So the brothers bought the City Sports intellectual property — such as the brand name, the logo, and the customer lists — for $400,000, with a goal of building the chain back up again.

“It’s not like you’re starting from scratch,” said Jon Hurst, president of the Retailers Association of Massachusetts. “You’re starting with a real trademark, a real valued seller that had a loyal following.”

The new locations won’t be the same as the old locations, Sonnek-Schmelz said, but the revamped stores probably will be near the old ones. Some of those previous locations are expected to be used by the competition: Modell’s Sporting Goods acquired the leases to three of them, including the one at 480 Boylston St. in Back Bay.

City Sports’ demise was blamed on its expansion in recent years to locations away from its core urban base. The competition in the suburbs was tough, and the brand wasn’t as well known farther from the cities.

The audiences were different, too. Sonnek-Schmelz said the typical city customer is a single person looking for exercise clothing, and equipment, while a suburban customer is buying for their kids as well.


“They tried to expand too quickly, especially in suburban markets, and just lost track of who their core customer was,” Sonnek-Schmelz said. “What we plan on doing is not repeating those same mistakes.”

‘We want to bring back a good city-based retail experience. We’re just excited to get it going again.’

Brent Sonnek-Schmelz, whose company bought City Sports’s intellectual property and plans to open new stores 

Sonnek-Schmelz said he has reached out to former City Sports vendors and is working with them to build up an inventory for the business. He doesn’t have employees for the new City Sports yet, but he expects to hire some after the e-commerce site becomes operational.
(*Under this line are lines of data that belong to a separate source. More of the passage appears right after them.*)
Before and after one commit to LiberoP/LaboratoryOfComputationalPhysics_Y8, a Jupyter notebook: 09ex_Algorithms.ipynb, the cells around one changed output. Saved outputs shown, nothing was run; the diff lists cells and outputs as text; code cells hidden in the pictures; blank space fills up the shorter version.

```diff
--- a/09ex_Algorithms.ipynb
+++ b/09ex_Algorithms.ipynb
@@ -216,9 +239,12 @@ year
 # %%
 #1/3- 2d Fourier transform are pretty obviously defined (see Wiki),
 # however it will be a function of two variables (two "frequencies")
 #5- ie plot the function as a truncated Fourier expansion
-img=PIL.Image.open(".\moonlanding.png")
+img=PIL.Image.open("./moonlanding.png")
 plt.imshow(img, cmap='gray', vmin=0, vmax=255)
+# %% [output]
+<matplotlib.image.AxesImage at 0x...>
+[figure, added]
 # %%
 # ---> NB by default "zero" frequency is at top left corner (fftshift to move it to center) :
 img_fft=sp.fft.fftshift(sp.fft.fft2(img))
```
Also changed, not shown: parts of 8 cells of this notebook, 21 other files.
He’s also working with a team of six students at the University of Pennsylvania’s Wharton School to craft a launch plan for City Sports.

“City Sports is an amazing brand with an amazing following,” said Dave Spandorfer, co-founder of local running apparel firm Janji. “It definitely deserves another shot.”

Its new owners’ biggest hurdle could be picking storefronts that aren’t too expensive but also not too removed from high-traffic areas.

“Someone like City Sports that needs some scale, finding a space that’s big enough is a challenge,” said Daniel Dain, a commercial real estate lawyer in Boston. “If they’re going to survive, they have to be different from the [competitors in] the suburbs, and they have to know their urban audience.”

Tony Post, chief executive of Newton-based running shoe company Topo Athletic, said City Sports’ success could hinge on how well its managers connect with local residents and give them a reason to not shop online.

“Boston’s a city where you kind of have to live there to know the heartbeat of the city,” Post said. “Hopefully, they’ll have the right kind of management team in place that can be connected to the community.”

Jon Chesto can be reached at Follow him on Twitter @jonchesto.